#### Source material

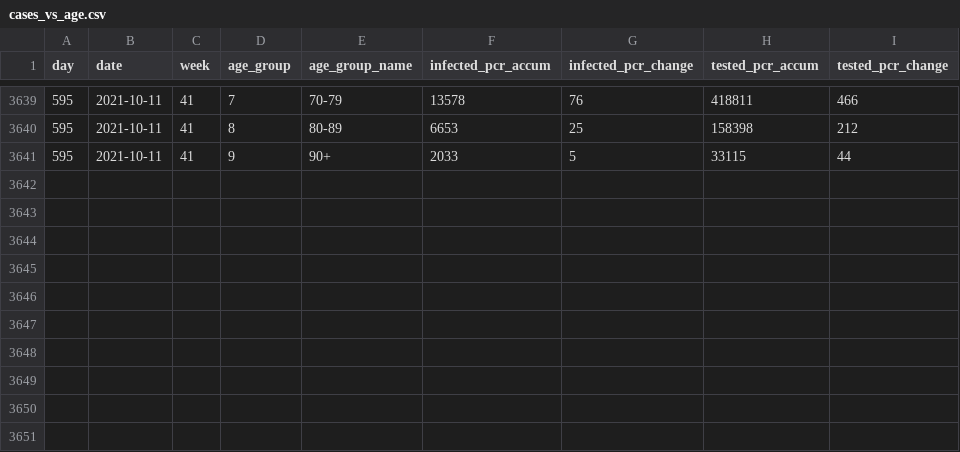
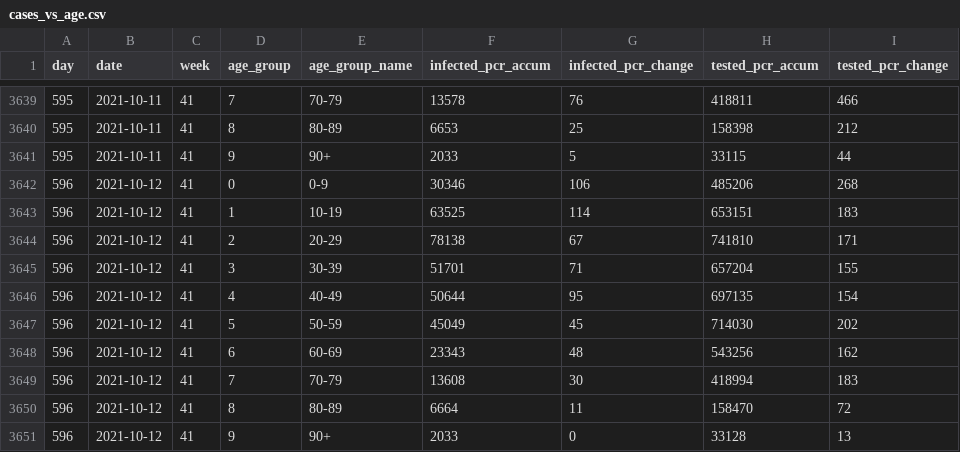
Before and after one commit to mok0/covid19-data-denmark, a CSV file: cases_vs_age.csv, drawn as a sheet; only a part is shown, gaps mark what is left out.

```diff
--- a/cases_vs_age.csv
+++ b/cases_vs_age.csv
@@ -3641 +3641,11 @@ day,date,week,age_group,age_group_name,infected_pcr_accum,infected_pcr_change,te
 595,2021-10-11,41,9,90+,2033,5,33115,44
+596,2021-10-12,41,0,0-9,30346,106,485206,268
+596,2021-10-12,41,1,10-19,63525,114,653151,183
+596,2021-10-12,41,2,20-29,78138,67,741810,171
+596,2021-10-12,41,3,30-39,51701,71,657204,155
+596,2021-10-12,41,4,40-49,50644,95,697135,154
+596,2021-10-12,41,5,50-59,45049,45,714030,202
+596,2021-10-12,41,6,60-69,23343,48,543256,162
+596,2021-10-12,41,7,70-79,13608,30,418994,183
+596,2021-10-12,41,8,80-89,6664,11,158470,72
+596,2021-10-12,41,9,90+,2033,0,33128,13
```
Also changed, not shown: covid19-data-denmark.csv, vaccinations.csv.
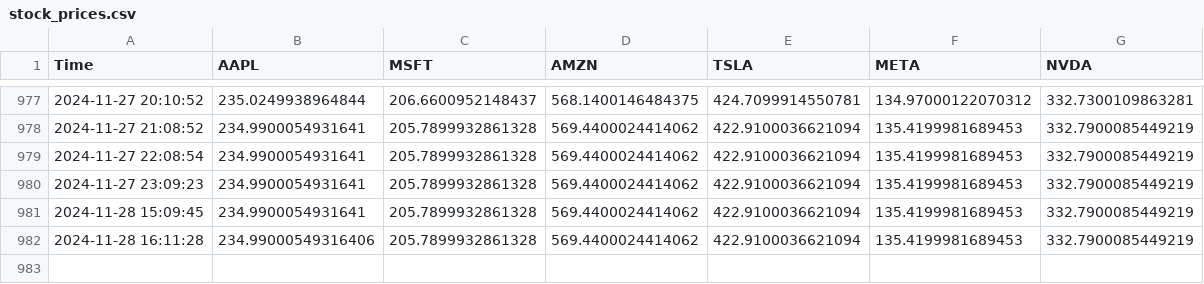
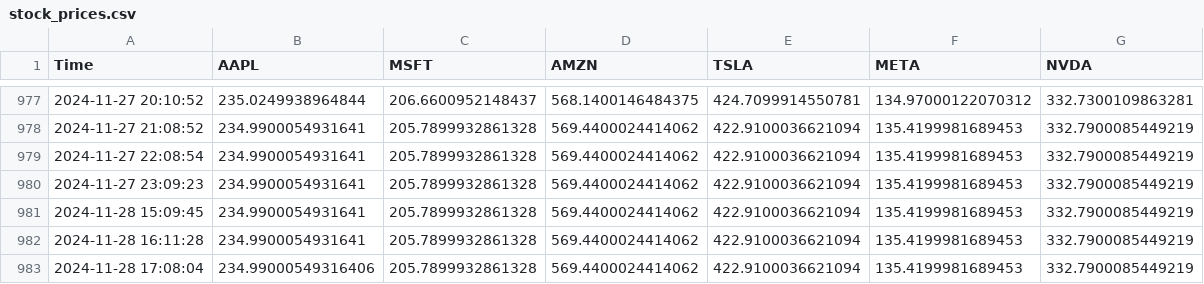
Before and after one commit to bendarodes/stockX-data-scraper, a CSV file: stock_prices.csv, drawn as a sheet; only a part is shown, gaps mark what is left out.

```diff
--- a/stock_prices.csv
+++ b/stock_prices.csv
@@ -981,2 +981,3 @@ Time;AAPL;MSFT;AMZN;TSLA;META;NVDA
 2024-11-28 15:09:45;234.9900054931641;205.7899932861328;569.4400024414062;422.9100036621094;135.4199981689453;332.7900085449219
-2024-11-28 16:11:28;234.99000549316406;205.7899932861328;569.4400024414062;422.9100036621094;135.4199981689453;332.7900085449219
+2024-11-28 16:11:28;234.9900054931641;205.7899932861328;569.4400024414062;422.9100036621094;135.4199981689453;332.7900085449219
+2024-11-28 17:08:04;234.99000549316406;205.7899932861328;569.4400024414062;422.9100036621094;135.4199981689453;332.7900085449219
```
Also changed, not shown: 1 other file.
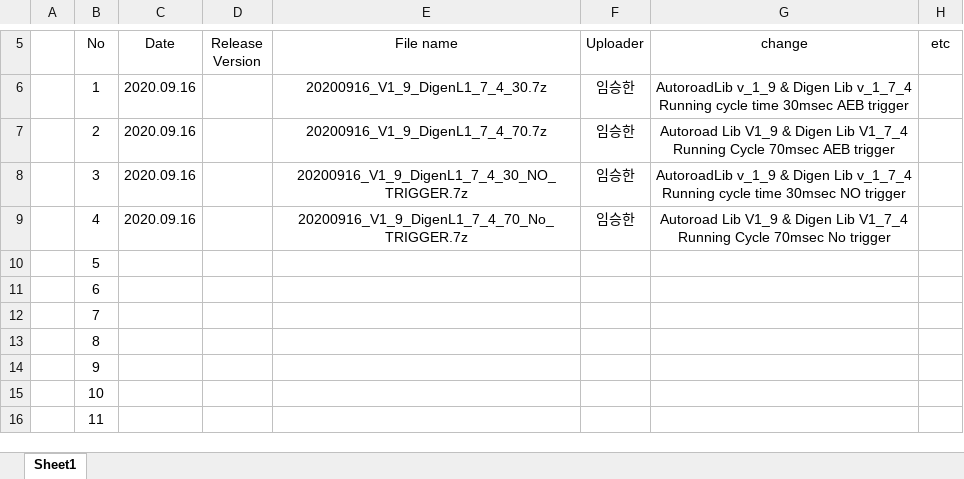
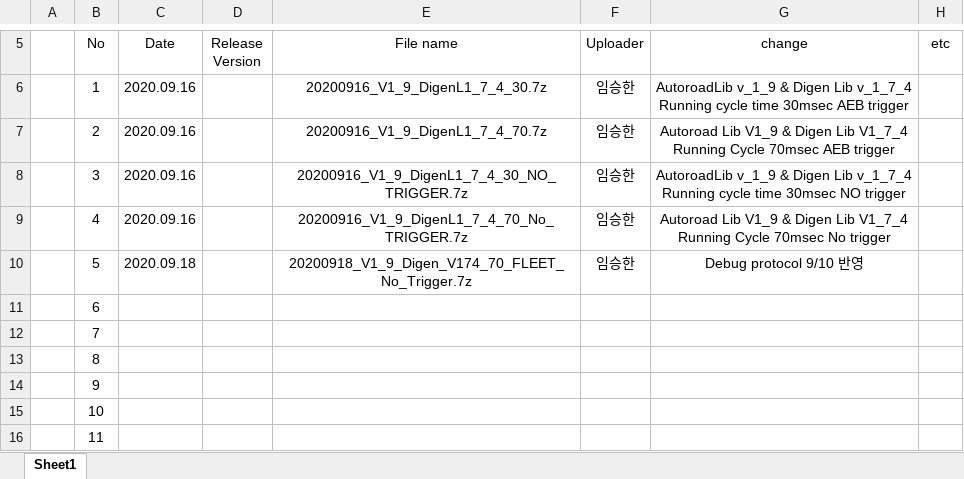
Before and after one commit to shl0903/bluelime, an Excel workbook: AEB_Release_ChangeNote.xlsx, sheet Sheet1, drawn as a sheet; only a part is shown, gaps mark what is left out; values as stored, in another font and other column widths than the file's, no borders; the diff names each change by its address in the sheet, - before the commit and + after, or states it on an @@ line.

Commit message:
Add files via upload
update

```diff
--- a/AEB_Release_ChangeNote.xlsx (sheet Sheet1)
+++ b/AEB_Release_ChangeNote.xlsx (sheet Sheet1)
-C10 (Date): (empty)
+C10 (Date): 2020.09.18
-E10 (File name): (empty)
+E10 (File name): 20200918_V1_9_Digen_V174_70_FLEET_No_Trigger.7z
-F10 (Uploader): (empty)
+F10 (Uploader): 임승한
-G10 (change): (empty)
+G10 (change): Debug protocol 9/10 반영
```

#### Problem details
Output the material above exactly, but only from the line that carries "Before and after one commit to bendarodes/stockX-data-scraper, a" through the line that carries "Also changed, not shown: 1 other file.".

#### Output for this exercise
Before and after one commit to bendarodes/stockX-data-scraper, a CSV file: stock_prices.csv, drawn as a sheet; only a part is shown, gaps mark what is left out.

```diff
--- a/stock_prices.csv
+++ b/stock_prices.csv
@@ -981,2 +981,3 @@ Time;AAPL;MSFT;AMZN;TSLA;META;NVDA
 2024-11-28 15:09:45;234.9900054931641;205.7899932861328;569.4400024414062;422.9100036621094;135.4199981689453;332.7900085449219
-2024-11-28 16:11:28;234.99000549316406;205.7899932861328;569.4400024414062;422.9100036621094;135.4199981689453;332.7900085449219
+2024-11-28 16:11:28;234.9900054931641;205.7899932861328;569.4400024414062;422.9100036621094;135.4199981689453;332.7900085449219
+2024-11-28 17:08:04;234.99000549316406;205.7899932861328;569.4400024414062;422.9100036621094;135.4199981689453;332.7900085449219
```
Also changed, not shown: 1 other file.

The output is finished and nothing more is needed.